All the way north on the Island of Madagascar is a city named Ambanja. The E. Guittard company claims to produce a 65% cacao bittersweet with flavors from the region. If you believe their website, the bars are a product of Criollo beans from the fertile Sambirano Valley.
Personally, all I can say is that I found the Ambanja Bittersweet very dry and light in taste, and a stark contrast to Guittard’s Chucuri Bittersweet. The latter is apparently a Columbian bean, which I think has a far more smooth and spicy flavor with a rich and familiar aftertaste.
This all makes me wonder if the “unknown” method of distributing food will come under pressure from newer and better distribution methods for old-world and boutique-type brands.
Take for example the unpleasant situation when a restaurant tells you that ground beef can not be prepared “rare” because of a law meant to protect you from disease — bad beef. Someone should alert the big beef that automation can be counter-productive when it becomes overly efficient at promoting one value in spite of all the others. In fact I usually say I would pay more if I could get a hamburger that came right from the “trusted” local butcher because I know my body is happier when I eat better food.
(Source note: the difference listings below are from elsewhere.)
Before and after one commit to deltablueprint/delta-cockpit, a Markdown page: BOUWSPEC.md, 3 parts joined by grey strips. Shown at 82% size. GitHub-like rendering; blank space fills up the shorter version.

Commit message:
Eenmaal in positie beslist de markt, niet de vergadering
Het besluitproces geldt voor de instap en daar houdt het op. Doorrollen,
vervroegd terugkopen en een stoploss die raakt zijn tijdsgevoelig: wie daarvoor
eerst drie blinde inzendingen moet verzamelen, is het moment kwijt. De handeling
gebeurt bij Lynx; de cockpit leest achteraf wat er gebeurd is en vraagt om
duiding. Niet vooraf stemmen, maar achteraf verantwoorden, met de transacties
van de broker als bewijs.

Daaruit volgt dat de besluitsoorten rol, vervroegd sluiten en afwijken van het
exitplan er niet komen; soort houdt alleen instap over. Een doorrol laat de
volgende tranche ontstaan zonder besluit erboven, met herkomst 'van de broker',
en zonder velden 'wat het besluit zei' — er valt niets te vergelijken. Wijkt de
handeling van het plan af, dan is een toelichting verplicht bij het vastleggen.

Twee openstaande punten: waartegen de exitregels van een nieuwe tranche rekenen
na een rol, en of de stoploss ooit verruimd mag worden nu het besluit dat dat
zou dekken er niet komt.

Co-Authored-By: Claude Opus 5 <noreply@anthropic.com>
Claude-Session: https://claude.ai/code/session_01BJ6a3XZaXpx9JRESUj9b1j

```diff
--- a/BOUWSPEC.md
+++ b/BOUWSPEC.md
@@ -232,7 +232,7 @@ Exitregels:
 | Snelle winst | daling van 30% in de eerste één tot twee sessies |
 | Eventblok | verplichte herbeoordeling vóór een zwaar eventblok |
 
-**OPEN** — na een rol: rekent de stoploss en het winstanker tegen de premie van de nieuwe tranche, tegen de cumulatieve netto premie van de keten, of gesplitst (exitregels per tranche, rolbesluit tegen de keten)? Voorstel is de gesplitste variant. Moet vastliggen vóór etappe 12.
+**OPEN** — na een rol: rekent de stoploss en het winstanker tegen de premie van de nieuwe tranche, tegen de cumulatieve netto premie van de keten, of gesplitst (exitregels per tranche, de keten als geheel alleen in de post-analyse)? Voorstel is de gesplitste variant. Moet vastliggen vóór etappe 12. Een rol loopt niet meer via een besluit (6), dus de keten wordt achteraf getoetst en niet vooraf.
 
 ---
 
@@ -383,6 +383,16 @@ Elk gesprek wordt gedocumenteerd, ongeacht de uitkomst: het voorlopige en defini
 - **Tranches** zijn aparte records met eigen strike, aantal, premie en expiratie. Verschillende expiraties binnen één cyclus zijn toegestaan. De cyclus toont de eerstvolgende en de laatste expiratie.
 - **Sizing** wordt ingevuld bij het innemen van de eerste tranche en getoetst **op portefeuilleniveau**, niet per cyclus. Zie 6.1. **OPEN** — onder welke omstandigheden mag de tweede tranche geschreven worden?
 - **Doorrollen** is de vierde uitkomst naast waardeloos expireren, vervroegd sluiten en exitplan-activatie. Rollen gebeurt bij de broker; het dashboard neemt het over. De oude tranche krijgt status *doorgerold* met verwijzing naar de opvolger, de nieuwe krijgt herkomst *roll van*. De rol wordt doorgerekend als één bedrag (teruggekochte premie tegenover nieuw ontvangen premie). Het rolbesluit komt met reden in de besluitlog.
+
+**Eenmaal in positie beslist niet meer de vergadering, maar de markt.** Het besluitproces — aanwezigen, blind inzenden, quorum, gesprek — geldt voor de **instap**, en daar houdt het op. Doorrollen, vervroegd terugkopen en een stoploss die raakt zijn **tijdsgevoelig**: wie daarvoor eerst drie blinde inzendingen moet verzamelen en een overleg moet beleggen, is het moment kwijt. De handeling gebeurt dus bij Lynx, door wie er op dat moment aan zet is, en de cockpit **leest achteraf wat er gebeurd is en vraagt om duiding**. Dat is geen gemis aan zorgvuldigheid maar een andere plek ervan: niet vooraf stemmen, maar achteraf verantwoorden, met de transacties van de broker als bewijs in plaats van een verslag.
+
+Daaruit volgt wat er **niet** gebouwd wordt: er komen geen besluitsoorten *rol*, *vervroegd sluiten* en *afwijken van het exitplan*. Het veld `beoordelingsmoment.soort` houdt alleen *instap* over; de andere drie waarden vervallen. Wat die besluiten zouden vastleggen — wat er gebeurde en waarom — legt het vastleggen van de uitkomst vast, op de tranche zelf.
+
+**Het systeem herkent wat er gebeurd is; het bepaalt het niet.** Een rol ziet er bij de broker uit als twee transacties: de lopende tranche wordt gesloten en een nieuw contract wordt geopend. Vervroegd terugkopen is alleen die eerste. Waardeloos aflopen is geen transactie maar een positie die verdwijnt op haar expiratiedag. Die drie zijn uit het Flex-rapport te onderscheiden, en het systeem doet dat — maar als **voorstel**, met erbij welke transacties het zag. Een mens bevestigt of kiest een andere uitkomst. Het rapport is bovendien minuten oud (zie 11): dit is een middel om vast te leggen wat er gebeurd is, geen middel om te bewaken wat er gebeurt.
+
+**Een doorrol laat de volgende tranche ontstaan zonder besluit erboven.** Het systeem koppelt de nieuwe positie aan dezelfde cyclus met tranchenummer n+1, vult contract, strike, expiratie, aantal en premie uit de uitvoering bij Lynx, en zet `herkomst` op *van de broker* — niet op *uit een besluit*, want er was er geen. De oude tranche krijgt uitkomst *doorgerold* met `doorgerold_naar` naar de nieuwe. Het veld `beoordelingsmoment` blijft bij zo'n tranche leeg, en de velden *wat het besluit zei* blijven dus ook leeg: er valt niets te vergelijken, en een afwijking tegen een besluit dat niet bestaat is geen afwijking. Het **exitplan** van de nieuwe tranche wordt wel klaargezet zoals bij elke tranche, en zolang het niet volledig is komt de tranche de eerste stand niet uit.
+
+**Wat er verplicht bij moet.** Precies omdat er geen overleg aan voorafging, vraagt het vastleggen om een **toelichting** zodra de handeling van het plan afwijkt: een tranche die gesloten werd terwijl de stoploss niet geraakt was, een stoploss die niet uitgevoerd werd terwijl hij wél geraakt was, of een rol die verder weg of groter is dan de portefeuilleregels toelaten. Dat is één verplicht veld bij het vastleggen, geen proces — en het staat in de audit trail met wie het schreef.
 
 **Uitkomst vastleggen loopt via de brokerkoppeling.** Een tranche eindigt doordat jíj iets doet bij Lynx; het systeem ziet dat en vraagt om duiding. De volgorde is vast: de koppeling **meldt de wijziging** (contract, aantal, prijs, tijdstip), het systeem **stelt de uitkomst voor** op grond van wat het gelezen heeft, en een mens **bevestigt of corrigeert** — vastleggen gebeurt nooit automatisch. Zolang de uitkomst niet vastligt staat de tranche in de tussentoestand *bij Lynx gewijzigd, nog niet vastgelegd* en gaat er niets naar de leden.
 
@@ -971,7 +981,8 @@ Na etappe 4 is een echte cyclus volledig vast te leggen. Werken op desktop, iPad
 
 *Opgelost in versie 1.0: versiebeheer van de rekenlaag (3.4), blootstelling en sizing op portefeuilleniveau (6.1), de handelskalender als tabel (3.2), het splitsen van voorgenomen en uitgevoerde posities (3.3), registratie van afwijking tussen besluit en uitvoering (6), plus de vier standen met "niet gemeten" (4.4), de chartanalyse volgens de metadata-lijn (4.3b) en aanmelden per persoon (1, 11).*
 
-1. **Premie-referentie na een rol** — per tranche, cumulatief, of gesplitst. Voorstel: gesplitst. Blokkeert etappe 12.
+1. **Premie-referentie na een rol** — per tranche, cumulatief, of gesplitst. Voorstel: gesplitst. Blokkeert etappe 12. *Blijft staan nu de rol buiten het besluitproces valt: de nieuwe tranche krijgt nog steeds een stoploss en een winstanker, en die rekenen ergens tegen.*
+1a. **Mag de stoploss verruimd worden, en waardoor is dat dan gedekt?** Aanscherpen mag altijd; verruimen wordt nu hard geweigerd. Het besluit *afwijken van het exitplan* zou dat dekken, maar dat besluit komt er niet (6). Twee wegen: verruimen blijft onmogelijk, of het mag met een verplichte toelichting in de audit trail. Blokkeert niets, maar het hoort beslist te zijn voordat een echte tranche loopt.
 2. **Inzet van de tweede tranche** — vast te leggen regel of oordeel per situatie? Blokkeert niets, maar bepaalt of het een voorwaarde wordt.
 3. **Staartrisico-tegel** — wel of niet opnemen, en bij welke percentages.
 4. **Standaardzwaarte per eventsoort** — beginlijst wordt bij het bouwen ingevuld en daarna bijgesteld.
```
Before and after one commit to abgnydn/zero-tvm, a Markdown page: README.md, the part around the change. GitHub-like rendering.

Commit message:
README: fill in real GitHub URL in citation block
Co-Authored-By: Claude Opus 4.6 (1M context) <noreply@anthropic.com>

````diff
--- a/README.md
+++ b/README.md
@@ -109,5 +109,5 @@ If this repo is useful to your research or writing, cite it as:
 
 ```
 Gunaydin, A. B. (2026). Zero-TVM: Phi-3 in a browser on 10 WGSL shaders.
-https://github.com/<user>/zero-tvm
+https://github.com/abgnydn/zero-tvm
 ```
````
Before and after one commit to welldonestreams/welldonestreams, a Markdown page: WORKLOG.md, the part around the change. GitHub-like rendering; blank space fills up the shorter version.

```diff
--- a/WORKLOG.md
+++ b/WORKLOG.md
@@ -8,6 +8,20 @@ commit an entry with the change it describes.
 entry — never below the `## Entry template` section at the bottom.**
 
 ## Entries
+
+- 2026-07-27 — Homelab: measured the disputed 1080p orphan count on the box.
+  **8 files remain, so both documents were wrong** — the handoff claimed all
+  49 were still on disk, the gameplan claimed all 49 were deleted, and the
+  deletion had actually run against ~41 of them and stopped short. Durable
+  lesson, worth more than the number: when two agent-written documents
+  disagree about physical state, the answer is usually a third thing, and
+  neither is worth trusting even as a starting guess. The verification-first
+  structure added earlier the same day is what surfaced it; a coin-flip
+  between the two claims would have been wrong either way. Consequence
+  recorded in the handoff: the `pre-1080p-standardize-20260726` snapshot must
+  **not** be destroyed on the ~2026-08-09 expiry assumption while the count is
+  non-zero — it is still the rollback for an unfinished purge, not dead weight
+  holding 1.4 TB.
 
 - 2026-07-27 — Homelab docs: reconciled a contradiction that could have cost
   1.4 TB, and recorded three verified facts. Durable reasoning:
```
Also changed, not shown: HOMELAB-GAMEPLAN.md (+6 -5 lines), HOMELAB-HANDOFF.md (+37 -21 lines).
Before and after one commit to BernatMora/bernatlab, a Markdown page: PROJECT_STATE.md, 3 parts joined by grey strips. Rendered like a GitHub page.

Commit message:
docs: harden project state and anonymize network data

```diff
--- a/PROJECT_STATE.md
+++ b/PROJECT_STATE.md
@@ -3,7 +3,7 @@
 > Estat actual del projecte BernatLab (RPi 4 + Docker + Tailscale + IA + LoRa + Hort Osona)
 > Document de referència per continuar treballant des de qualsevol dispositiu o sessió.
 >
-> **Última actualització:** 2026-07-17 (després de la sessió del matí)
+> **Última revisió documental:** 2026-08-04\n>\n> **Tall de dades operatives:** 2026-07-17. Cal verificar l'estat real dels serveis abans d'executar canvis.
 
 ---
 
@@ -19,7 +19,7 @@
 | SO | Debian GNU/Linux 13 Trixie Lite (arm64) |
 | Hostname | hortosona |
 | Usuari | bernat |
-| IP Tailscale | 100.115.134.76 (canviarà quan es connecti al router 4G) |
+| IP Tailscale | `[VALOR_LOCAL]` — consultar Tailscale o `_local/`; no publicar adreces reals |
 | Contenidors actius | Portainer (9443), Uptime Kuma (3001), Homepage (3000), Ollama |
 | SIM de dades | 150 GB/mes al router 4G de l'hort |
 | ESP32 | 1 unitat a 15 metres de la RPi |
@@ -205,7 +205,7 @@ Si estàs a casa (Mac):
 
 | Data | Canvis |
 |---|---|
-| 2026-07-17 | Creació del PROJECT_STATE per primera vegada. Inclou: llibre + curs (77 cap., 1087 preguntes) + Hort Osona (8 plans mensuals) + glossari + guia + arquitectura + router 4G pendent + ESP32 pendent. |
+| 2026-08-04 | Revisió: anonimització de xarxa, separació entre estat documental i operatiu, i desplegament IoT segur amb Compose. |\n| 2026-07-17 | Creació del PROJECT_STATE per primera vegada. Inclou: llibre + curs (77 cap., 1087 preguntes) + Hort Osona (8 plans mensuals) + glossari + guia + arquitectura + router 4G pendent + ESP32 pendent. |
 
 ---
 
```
I guess I should find out if you can even have a local butcher, baker…
So although I truly appreciate the security control model provided by the US government to reign in the mass-automation meal industry I would much rather know that the origins of my meal could be traced and therefore controlled right at the root-causes. Come to think of it, how do I find out whether the beef industry has the same or better tolerance for risk that I do? Is their idea of “safe” one in 1,000,000 deaths or is it the big fat 0?
Consider for a second the BSE website, which was prominently advertised on the front page of the National Cattlemen’s Beef Association. It provides the following assurance:
U.S. beef producers have worked with federal authorities for more than 15 years to set up the system of science- based firewalls that is working today to keep the food supply safe.
Hmmm, last time I checked firewalls are a single control and thus widely considered insufficient on their own to provide adequate security. Not such a great marketing campaign, if you ask me. Alas, nothing else is mentioned although I found it interesting that the Cattlemen’s website also links to some anti-vegetarian propaganda.
I suspect that if a proper set of consumer-based controls were in place, they might be able to preserve “single-origin” (e.g. quality) values on a large scale, such that we would still have excellent flavor and texture along with desireable price. But until that happens, wise consumers seek out the small-batch and single-origin brands that are a healthier choice and more in tune with their real needs (better cost-benefit ratio).
Back to chocolate, I have to wonder, are you safer trying to stay on top of the additives in the giant brand chocolate bars, or are controls more likely to be present and effective with small-batch real cacao, cane sugar, lecithin and vanilla? And does fair-trade mean less chance of sabotage? Mmmm, chocolate.